Ballymena SDLP Councillor Eugene Reid tabled a question regarding the council’s responsibility for the gritting of town centre footpaths.
Cllr Reid queried the council’s position further to a number of reported incidents of pedestrians falling in Ballymena during a cold snap last month.
He asked: “In light of the recent cold weather and a number of reported incidents of individuals falling in Ballymena town centre due to ice covered footpaths, can the council report on our responsibility with respect to gritting of town centre footpaths and any plans that are in place should a similar situation occur in the future?”
Speaking at a meeting of the council on Monday evening, Cllr Reid said: “Am I right in saying there is a Memorandum of Understanding between DfI (Department for Infrastructure) and Mid and East Antrim Council to say that no-one has the responsibility for doing this?”
Operations director Philip Thompson explained: “The Memorandum of Understanding sets out the legal position and the legal position is that no one body has responsibility for statutory salting and gritting of footpaths.”
The Mayor, Ald Noel Williams, noted: “But we do. Nothing legally – but we do.”
Last month, the council issued a reminder over the gritting of roads and pavements. In a statement on social media, it said: “Councils are not responsible for the distribution or provision of grit, grit boxes or the gritting of the road, street or pavement network.
“To request grit for your area, you need to report it to DfI (Department for Infrastructure) Roads using their online tool on the NIDirect government services website.
“You can also report an issue with ice or snow on a road by email or phone (for emergencies only) by using the contact details on the Department for Infrastructure Roads page.”

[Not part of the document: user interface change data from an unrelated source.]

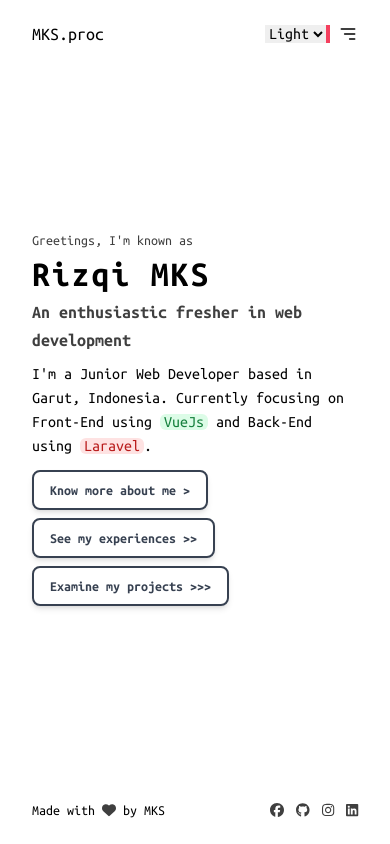
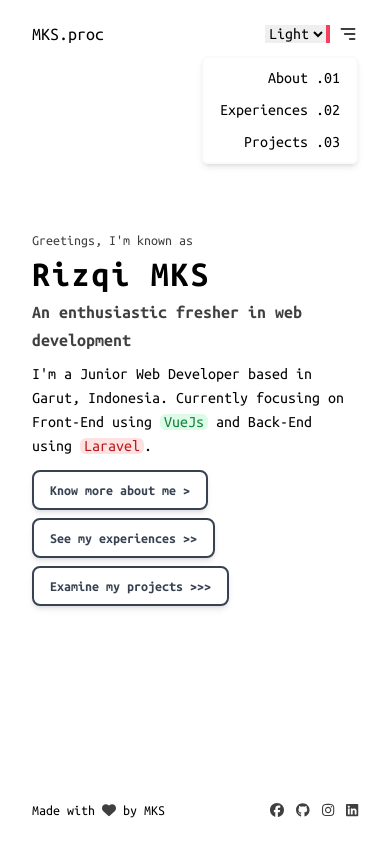
Before and after one commit to mksdesuyo/vuejs-ornament, a Vue app: page / in a window 390 px wide. Both pictures are taken after a click on the button 348 px from the left and 34 px from the top of the page. Built offline with nearby package versions, Linux system fonts and the light colour scheme.

Commit message:
refactor: adjust the hamburger menu code

```diff
--- a/src/components/HeaderApp.vue
+++ b/src/components/HeaderApp.vue
@@ -1,6 +1,7 @@
-<!-- <script setup lang="ts">
+<script setup>
 import NavMenu from './NavMenu.vue';
-</script> -->
+import { ref } from 'vue';
+</script>
 
 <template>
   <header class="fixed top-0 left-0 right-0 z-50 px-8 pt-5 bg-white">
@@ -20,7 +21,7 @@ import NavMenu from './NavMenu.vue';
             <option value="dark">Dark</option>
           </select>
         </div>
-        <button>
+        <button @click="toggleMenu">
           <svg
             class="w-4 h-4 xs:w-5 xs:h-5"
             viewBox="0 0 24 24"
@@ -37,6 +38,30 @@ import NavMenu from './NavMenu.vue';
         </button>
       </div>
     </nav>
+    <NavMenu :isOpen="menuOpen" />
   </header>
-  <!-- <NavMenu /> -->
 </template>
+
+<script>
+const menuOpen = ref(false);
+
+const toggleMenu = () => {
+  menuOpen.value = !menuOpen.value;
+};
+</script>
+
+<style scoped>
+/* Animasi untuk menu */
+.menu-enter-active,
+.menu-leave-active {
+  transition:
+    opacity 0.3s,
+    transform 0.3s ease-out;
+}
+
+.menu-enter-from,
+.menu-leave-to {
+  opacity: 0;
+  transform: translateY(-20px);
+}
+</style>
--- a/src/components/NavMenu.vue
+++ b/src/components/NavMenu.vue
@@ -1,11 +1,16 @@
 <template>
   <ul
-    class="absolute flex flex-col p-2 text-right border-2 rounded-md right-6 justify-self-end w-fit border-gray-50 top-12"
+    v-if="isOpen"
+    class="absolute flex flex-col gap-2 px-4 py-2 mt-2 text-sm text-right transition-all duration-1000 border-2 rounded-md shadow-md right-8 w-fit border-gray-50 xs:text-base"
+    :class="{
+      'opacity-100 top-12': isOpen,
+      'opacity-0 -top-12 pointer-events-none': !isOpen,
+    }"
   >
     <li v-for="route in routes" :key="route.name">
       <router-link
         :to="route.path"
-        class="text-sm duration-150 ease-in-out hover:mr-2 xs:text-base"
+        class="duration-150 ease-in-out hover:mr-2"
         data-discover="true"
         aria-current="page"
         >{{ route.name }}</router-link
@@ -16,12 +21,18 @@
 
 <script>
 export default {
+  props: {
+    isOpen: {
+      type: Boolean,
+      required: true,
+    },
+  },
   data() {
     return {
       routes: [
-        { name: 'About', path: '/about' },
-        { name: 'Experiences', path: '/experience' },
-        { name: 'Projects', path: '/project' },
+        { name: 'About .01', path: '/about' },
+        { name: 'Experiences .02', path: '/experience' },
+        { name: 'Projects .03', path: '/project' },
       ],
     };
   },
```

A three-year Memorandum of Understanding signed last October between the council and DfI will see “clearing priority pedestrian footways of snow and ice during prolonged periods of winter weather” in Mid and East Antrim town centres – Larne, Carrickfergus and Ballymena as well as Broughshane, Ahoghill and Portglenone.
Other outlying villages – Ballymena, Glenarm, Carnlough, Glynn, Ballycarry and Islandmagee – are included in the priority two pavement scheme.
A report presented to the council by DfI Roads Northern Division, said roads in Mid and and East Antrim were salted 65 times during the 2020/21 winter season using 5,053 tonnes of salt.
Depots based at Kilwaughter in Larne and Ballykeel in Ballymena saw 599kms of road salted using nine gritters. Salting is completed in just over three hours.
Michelle Weir, Local Democracy Reporter